teacher who enlightens a group of upper-class ten year-olds about the
virtues of rock 'n' roll. Black recently visited San Francisco to talk about the new film,
directed by Richard Linklater. The mostly nocturnal musician/actor was
awake earlier than usual but he still managed to punctuate his
drowsiness with bursts of energy.
Q: As a kid, how did you make the jump from watching "Sesame Street" to
being a rock 'n' roller?
JB: I was listening to Journey and Styx. They were my "Sesame Street."
One day I went to the record store and the guy told me not to buy the
new Journey album. Instead he handed me a copy of "Blizzard of Ozz" by
Ozzy Osbourne. That's how it all started.
Q: You're often associated with Tim Robbins and John Cusack. How did you
JB: I was a groupie [of Tim's acting troupe in L.A.]. I didn't sleep
with any of them, but I hung out until one day I got a small part in one
of their plays. Then when Tim made his first big film (Bob Roberts) he
gave me a break.

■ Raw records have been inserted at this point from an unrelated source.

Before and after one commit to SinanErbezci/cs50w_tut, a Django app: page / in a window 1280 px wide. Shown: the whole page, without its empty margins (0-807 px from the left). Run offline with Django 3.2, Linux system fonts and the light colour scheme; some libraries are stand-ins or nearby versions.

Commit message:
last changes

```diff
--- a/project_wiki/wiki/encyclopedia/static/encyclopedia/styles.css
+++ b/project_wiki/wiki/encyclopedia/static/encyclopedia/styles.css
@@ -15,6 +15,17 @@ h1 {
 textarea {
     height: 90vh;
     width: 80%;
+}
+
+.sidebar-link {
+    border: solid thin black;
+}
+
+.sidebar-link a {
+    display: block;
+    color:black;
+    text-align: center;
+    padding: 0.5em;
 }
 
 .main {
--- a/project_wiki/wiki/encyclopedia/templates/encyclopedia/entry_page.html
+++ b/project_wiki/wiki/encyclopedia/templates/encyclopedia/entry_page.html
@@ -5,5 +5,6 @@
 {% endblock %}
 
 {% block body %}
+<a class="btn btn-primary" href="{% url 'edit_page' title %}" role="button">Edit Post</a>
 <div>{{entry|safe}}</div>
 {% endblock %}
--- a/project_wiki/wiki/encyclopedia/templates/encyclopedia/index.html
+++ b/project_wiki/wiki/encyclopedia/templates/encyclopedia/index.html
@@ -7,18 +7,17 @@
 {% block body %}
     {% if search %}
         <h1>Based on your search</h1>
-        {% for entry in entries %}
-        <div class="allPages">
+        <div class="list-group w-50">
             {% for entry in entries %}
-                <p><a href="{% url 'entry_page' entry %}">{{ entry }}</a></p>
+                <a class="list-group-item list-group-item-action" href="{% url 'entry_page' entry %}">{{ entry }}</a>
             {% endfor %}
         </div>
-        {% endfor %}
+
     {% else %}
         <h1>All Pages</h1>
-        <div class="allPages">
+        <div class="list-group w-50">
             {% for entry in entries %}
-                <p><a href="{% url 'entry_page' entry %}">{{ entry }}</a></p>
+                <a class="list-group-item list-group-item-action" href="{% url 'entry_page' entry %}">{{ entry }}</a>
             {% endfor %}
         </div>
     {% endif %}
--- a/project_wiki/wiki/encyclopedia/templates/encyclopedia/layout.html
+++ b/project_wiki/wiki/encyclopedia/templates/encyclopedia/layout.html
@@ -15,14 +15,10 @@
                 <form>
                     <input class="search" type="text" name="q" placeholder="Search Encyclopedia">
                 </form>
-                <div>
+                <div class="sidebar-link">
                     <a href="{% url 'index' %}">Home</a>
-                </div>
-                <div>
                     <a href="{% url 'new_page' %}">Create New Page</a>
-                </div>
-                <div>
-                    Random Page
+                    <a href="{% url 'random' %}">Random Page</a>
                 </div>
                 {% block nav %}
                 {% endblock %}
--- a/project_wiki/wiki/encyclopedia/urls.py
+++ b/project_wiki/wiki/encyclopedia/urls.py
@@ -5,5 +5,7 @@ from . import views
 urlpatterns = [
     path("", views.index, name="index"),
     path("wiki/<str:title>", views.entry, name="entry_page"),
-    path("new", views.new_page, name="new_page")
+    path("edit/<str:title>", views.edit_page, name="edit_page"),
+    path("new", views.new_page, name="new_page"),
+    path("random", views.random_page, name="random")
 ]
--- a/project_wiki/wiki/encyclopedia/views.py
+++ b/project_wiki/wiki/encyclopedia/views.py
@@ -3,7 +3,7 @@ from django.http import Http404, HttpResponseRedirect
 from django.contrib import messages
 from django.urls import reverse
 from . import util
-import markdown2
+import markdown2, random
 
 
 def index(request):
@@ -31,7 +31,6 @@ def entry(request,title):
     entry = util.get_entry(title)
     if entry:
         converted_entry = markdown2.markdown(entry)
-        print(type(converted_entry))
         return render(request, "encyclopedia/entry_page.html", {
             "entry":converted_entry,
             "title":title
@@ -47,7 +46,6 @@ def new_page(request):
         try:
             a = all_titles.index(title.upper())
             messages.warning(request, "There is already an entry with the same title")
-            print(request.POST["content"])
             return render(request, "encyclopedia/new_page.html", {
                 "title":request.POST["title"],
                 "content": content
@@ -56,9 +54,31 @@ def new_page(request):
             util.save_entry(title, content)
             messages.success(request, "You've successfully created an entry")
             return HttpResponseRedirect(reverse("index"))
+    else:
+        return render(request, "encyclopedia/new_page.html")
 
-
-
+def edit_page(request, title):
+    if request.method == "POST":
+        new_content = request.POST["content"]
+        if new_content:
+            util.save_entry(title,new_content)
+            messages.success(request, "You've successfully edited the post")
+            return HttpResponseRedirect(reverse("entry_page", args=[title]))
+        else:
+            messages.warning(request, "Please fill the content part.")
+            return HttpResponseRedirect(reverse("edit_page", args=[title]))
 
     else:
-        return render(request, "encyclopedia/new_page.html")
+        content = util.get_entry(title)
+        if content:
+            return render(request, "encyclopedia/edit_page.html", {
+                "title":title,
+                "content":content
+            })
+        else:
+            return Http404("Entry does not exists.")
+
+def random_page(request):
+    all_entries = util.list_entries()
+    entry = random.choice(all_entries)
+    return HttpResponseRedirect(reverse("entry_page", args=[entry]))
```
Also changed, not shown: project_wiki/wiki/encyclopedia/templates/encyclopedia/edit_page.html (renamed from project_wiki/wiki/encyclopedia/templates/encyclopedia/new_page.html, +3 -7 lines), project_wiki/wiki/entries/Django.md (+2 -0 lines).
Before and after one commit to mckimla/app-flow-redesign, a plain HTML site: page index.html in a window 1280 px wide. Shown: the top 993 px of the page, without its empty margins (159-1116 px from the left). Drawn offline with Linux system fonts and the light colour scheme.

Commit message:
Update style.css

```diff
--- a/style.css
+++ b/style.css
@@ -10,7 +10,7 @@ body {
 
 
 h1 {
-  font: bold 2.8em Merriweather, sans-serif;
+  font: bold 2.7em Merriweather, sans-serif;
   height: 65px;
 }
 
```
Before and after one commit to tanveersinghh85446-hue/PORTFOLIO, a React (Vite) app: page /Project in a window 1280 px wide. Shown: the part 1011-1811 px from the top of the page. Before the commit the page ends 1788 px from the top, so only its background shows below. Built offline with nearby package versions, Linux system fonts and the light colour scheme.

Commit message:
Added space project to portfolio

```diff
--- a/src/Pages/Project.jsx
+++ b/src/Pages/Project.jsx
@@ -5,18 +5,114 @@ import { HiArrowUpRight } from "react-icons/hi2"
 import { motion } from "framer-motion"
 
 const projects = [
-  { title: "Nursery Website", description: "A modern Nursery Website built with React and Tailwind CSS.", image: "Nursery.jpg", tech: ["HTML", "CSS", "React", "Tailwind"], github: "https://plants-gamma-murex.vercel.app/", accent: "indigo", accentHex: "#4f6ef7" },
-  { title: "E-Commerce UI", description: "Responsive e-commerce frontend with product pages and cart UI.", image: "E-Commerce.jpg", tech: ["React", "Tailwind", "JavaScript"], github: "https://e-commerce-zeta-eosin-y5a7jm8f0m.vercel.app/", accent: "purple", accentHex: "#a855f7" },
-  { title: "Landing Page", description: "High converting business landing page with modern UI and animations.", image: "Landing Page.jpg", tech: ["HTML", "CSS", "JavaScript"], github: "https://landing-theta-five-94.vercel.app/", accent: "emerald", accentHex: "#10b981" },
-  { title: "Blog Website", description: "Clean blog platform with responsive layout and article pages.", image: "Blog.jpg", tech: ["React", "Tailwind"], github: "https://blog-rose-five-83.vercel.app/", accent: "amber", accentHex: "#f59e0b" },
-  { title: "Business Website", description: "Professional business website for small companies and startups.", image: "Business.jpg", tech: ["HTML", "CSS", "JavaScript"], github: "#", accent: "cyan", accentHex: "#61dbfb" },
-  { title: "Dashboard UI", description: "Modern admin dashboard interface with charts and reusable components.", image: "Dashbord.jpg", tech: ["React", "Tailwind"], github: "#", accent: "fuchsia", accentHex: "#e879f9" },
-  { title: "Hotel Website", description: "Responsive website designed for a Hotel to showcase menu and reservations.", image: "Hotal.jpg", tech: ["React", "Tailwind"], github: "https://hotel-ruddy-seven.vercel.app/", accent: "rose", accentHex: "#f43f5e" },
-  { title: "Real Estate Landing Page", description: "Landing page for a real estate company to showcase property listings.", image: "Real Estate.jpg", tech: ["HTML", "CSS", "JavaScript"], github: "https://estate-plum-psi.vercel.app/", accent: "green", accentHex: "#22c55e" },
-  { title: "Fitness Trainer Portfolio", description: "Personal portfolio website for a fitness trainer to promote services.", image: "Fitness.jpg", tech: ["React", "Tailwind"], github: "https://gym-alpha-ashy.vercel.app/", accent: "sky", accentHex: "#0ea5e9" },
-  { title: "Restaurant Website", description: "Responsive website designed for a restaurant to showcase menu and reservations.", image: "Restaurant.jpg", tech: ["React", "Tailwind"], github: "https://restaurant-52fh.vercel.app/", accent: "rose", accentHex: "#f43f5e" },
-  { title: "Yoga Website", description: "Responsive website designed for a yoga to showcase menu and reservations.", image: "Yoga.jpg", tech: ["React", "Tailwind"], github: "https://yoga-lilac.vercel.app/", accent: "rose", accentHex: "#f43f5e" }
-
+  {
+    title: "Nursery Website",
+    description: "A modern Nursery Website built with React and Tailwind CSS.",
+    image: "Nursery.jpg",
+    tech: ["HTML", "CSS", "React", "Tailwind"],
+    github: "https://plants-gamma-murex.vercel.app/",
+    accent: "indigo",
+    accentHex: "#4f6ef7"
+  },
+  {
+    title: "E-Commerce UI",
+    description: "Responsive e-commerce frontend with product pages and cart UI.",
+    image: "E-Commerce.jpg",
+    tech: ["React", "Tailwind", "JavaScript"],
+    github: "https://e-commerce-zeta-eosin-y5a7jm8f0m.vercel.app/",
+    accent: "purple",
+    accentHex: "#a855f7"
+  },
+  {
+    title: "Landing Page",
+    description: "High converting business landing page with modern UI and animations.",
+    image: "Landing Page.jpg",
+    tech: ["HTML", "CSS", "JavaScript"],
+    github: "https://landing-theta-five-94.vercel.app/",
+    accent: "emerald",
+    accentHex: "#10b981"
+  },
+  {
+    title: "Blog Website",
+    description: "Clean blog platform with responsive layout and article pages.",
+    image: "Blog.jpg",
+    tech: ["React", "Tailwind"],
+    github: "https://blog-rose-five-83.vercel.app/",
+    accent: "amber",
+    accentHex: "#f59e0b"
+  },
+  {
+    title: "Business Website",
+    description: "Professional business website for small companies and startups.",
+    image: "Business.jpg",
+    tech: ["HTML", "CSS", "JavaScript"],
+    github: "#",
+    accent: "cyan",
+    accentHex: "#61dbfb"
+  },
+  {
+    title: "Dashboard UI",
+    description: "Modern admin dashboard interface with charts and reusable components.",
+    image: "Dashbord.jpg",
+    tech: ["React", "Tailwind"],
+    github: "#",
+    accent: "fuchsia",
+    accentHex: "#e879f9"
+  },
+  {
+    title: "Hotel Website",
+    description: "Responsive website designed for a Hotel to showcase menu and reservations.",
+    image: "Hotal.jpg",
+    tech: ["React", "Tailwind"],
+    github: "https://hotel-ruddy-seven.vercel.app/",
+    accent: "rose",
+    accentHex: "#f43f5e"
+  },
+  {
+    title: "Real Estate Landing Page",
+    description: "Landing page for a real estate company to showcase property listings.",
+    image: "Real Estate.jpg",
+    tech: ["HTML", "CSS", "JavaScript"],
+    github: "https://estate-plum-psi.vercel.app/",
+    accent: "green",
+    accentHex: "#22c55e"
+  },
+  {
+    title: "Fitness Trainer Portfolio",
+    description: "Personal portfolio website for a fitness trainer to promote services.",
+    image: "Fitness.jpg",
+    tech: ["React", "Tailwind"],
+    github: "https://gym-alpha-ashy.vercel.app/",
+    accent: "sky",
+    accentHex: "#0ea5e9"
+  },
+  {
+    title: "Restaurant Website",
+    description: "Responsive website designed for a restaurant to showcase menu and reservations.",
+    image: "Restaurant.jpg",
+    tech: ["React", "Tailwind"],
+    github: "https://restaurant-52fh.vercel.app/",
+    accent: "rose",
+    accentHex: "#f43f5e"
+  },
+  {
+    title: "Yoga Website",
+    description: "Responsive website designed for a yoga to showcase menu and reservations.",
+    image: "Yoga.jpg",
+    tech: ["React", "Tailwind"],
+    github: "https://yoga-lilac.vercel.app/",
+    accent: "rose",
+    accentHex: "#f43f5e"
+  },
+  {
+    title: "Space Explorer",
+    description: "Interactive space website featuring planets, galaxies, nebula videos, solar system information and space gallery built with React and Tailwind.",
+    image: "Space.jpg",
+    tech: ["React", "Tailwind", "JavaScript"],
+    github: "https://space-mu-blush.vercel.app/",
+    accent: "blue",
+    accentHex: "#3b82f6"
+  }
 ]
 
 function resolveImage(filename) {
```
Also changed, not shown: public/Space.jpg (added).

Q: You played opposite Bill Murray in Tim Robbins' 1999 film Cradle
Will Rock. How was it working with one of your idols?
JB: I made the mistake of letting him know how big of a fan I was.
Q: You're a kind of free spirit, while School of Rock director Richard
Linklater is more of a philosophical type. How did you get along with
JB: We went at it a few times. Mostly it was about the tunes. He wanted
"Sweet Jane" and I wanted "It's a Long Way to the Top (If You Want to
Rock 'n' Roll)." But since I'm the one who's doing the singing, I kinda
had the advantage. When the producers told us he was directing, though, I knew it was going
to be good. We needed someone who could make it not schmaltzy.
Q: How did you get along with the kids? Did you corrupt them for life?
JB: No. They came on board with their own knowledge. We just hung,
rocker to rocker.
September 16, 2003